The government said it would additionally reference Canada and Australia when setting drug prices from January next year. Accordingly, the number of reference countries for drug pricing will increase from seven to nine.
To date, Korea has calculated the foreign average drug price of seven countries, also known as A7 -- the U.S., U.K., Germany, France, Italy, Switzerland, and Japan.
However, there have been consistent comments from government officials that the calculation formula was outdated and the basis for the calculation needed to be revised.
As a result, the Health Insurance Review and Assessment Service (HIRA) released a prior notice of the partial revision of the regulations on evaluation criteria and procedures for eligibility for insurance benefits, announcing it would add Canada and Australia when calculating the foreign average drug price.
With this revision, the foreign average drug price calculation method will also change by reflecting the exchange rate, value-added tax, and the scope of distributions, in addition to the ex-factory shipment price in each of the nine foreign countries.
In the calculation, any decimal denominations will be removed.

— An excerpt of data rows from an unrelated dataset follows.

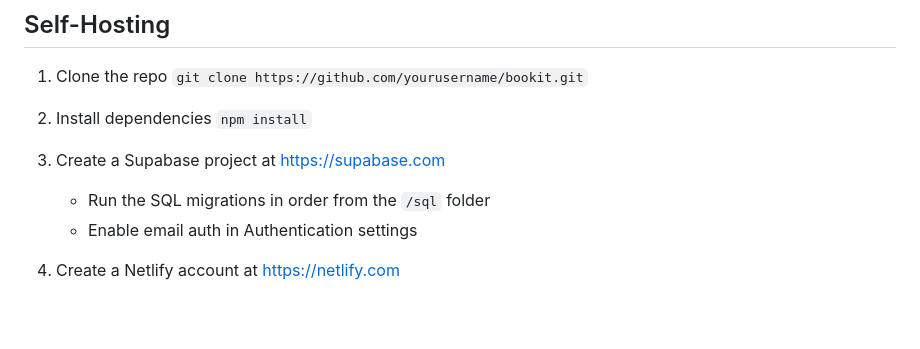
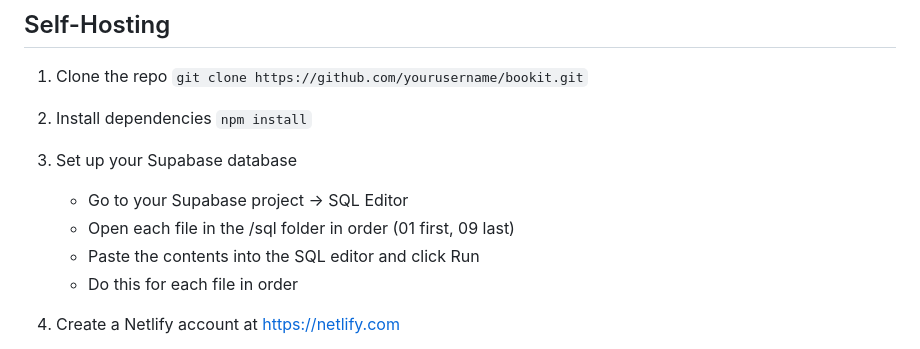
Before and after one commit to nic0hh/bookit, a Markdown page: README.md, the part around the change. Rendered like a GitHub page; blank space fills up the shorter version.

Commit message:
Revise Supabase setup instructions in README
Updated instructions for setting up Supabase database.

```diff
--- a/README.md
+++ b/README.md
@@ -42,9 +42,11 @@ Like a merge of Pinterest and Mindler, you can save and organise your bookmarks
 2. Install dependencies
    `npm install`
 
-3. Create a Supabase project at https://supabase.com
-   - Run the SQL migrations in order from the `/sql` folder
-   - Enable email auth in Authentication settings
+3. Set up your Supabase database
+   - Go to your Supabase project → SQL Editor
+   - Open each file in the /sql folder in order (01 first, 09 last)
+   - Paste the contents into the SQL editor and click Run
+   - Do this for each file in order
 
 4. Create a Netlify account at https://netlify.com
    - Connect your repo
```
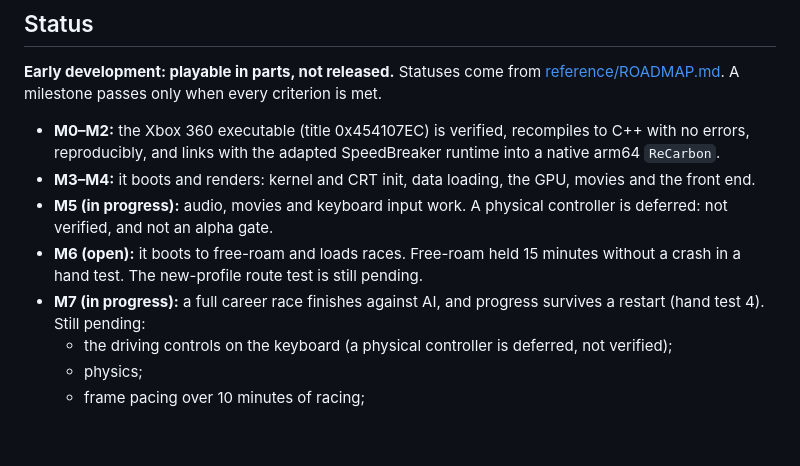
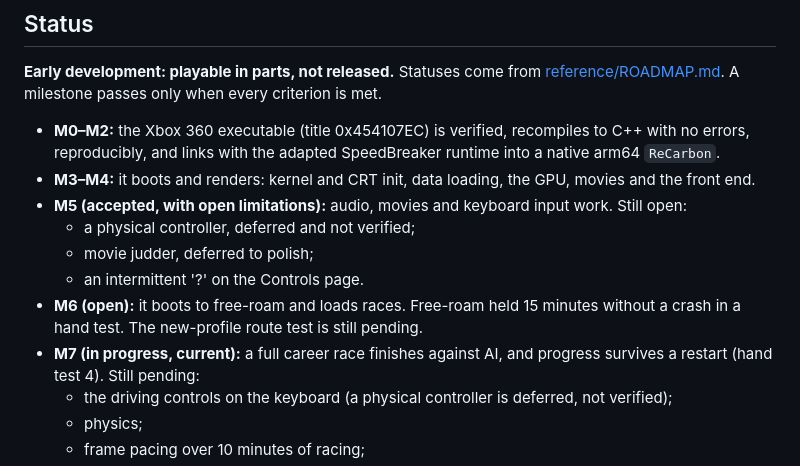
Before and after one commit to retronative/recarbon, a Markdown page: README.md, the part around the change. Rendered like a GitHub page; blank space fills up the shorter version.

Commit message:
docs: record the user's milestone decisions: M5 accepted with open limitations, M6 open until M6.6, M7 current, M8 pending

```diff
--- a/README.md
+++ b/README.md
@@ -25,11 +25,13 @@ Native recompilation of Need for Speed: Carbon (Xbox 360) for Apple Silicon.
   `ReCarbon`.
 - **M3–M4:** it boots and renders: kernel and CRT init, data loading, the GPU, movies and the
   front end.
-- **M5 (in progress):** audio, movies and keyboard input work. A physical controller is deferred:
-  not verified, and not an alpha gate.
+- **M5 (accepted, with open limitations):** audio, movies and keyboard input work. Still open:
+  - a physical controller, deferred and not verified;
+  - movie judder, deferred to polish;
+  - an intermittent '?' on the Controls page.
 - **M6 (open):** it boots to free-roam and loads races. Free-roam held 15 minutes without a
   crash in a hand test. The new-profile route test is still pending.
-- **M7 (in progress):** a full career race finishes against AI, and progress survives a restart
+- **M7 (in progress, current):** a full career race finishes against AI, and progress survives a restart
   (hand test 4). Still pending:
   - the driving controls on the keyboard (a physical controller is deferred, not verified);
   - physics;
```
Also changed, not shown: reference/FEASIBILITY.md (+8 -0 lines), reference/ROADMAP.md (+15 -4 lines).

For ex-factory prices in the nine countries, the government will refer to each country's value-added tax, margin, and refund rate based on the amount listed in the drug price booklet of the concerned country.
If manufacturers, consignment manufacturers, and importers submit objective data issued by foreign government agencies, such as regulations of the relevant country, or notarized data confirmed by companies publishing drug price booklets, HIRA will consider such information when calculating the drug price.
If foreign drugs have the same ingredients, dosage form, and dose, or the company name or product name is the same, HIRA will search for the highest-priced product.
Also, HIRA has set targets for essential drugs that can be excluded from submitting economic evaluation data to medicines that are publicly reimbursed or covered equivalently in at least three of nine foreign countries.
At this time, HIRA will judge the appropriateness of the insurance benefit by considering the lowest price among the adjusted prices among the nine foreign countries.
The drug industry is keeping a close eye on how the new regulations will affect drug pricing as the pharmaceutical industry has constantly argued that drug prices in Korea are not high compared to A7 countries.
Pharmaceutical companies have complained that Korea does not provide adequate compensation for the value of new drugs as the prices of new drugs released on the market after negotiations with the NHIS are very low compared to those in A7 countries.
The drug industry also expressed doubt that the increase in the number of foreign drug price referral countries will expand insurance coverage opportunities for new drugs.
Some industry watchers believed there would be no significant change in new drug insurance benefits even if Australia and Canada were added.
“As the number of foreign drug price reference countries increases, the opportunity for benefits or expansion of benefits should be visible, but it is still unknown if such benefits will appear,” an industry source told Korea Biomedical Review, asking to remain anonymous due to the sensitivity of the issue.
Rather than expanding the countries that Korea uses to calculate foreign average drug prices, the official suggested reviewing and introducing a prospective rapid listing system.